Copy every line of the entries that includes the word "live".
====== Records to use ======
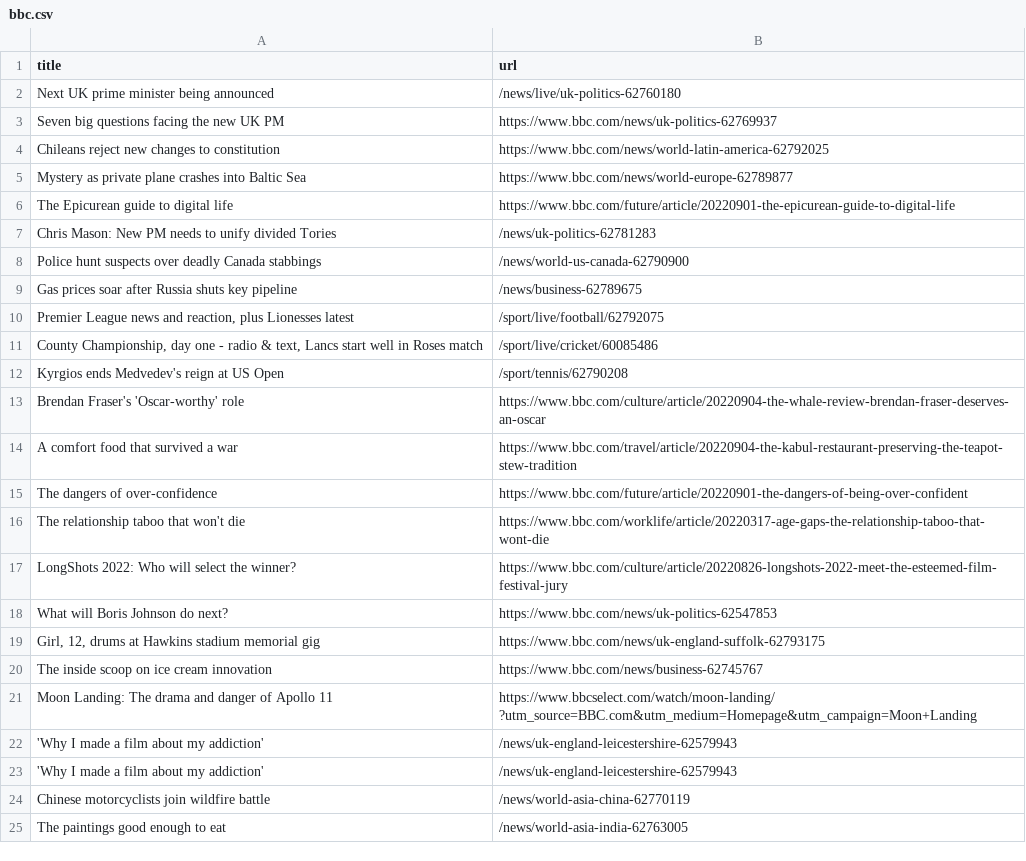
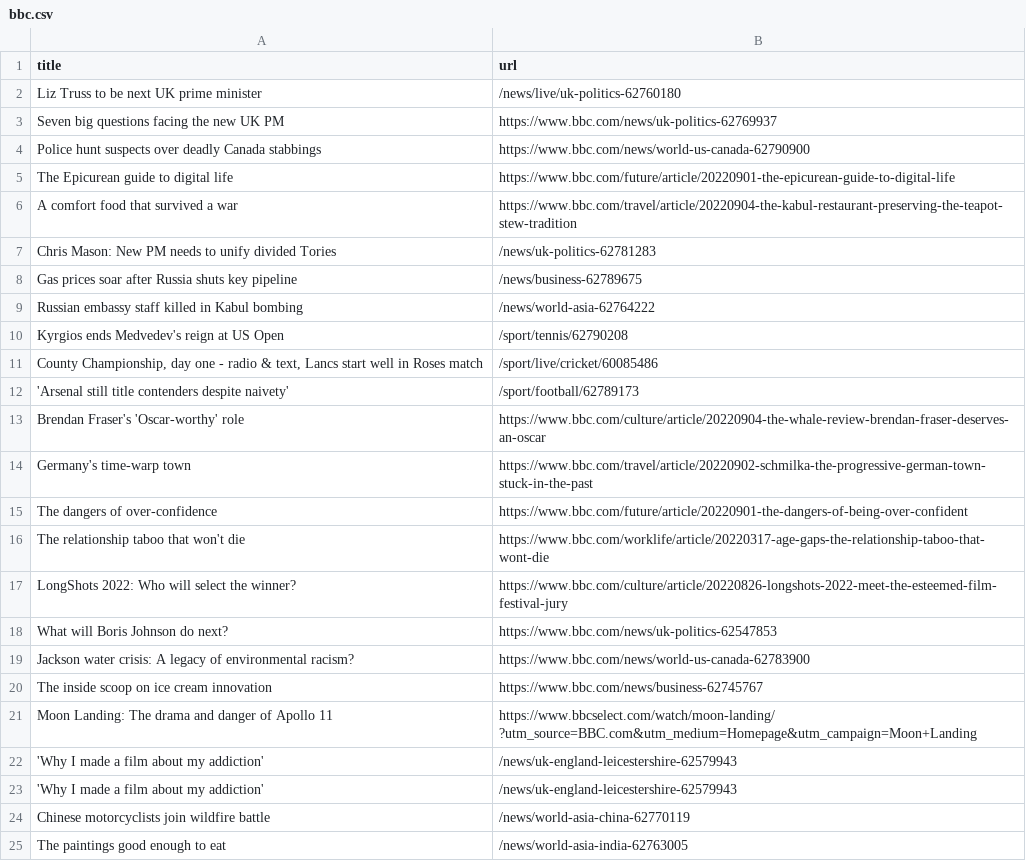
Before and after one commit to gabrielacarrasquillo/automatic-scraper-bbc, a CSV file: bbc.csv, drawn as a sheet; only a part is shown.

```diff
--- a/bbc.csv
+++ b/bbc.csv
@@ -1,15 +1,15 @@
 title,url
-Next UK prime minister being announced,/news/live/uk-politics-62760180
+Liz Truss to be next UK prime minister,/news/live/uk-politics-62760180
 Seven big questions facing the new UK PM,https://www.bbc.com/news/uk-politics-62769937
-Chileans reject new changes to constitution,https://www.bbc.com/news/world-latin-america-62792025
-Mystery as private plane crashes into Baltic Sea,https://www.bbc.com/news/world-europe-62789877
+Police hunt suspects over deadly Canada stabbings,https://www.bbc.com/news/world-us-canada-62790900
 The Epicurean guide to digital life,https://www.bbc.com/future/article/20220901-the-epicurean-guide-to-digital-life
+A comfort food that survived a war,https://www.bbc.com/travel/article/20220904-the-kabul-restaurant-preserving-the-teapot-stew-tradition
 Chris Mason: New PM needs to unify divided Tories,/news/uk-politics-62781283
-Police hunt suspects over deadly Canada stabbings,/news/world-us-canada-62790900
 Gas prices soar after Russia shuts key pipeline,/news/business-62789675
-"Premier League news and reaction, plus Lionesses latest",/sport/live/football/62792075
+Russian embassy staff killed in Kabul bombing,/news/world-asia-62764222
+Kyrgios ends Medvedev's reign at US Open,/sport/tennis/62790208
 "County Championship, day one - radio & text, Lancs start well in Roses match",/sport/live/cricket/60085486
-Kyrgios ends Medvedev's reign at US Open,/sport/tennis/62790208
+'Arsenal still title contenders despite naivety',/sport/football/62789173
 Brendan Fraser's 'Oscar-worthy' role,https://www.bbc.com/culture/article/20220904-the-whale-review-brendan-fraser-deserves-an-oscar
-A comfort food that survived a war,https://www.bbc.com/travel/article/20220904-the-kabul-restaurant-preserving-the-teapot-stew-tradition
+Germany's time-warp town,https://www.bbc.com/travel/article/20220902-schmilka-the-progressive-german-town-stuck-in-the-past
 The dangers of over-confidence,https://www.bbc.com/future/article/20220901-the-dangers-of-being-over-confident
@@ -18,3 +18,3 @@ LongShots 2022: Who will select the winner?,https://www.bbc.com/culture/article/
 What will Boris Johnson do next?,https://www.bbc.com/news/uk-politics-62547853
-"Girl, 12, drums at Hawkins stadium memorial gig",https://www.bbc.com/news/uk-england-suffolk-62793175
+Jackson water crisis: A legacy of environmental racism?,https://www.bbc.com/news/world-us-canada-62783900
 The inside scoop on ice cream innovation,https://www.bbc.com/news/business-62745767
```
======
====== Records to use ======
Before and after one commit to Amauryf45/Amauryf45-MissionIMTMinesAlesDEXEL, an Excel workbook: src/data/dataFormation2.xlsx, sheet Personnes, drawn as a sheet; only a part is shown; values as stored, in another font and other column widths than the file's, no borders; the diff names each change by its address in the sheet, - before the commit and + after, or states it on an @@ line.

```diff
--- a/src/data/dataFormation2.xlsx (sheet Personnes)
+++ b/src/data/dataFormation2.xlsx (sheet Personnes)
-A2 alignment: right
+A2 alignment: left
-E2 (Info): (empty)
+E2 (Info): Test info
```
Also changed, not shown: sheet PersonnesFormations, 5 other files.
======
**Task response:**
-Next UK prime minister being announced,/news/live/uk-politics-62760180
+Liz Truss to be next UK prime minister,/news/live/uk-politics-62760180
-"Premier League news and reaction, plus Lionesses latest",/sport/live/football/62792075
 "County Championship, day one - radio & text, Lancs start well in Roses match",/sport/live/cricket/60085486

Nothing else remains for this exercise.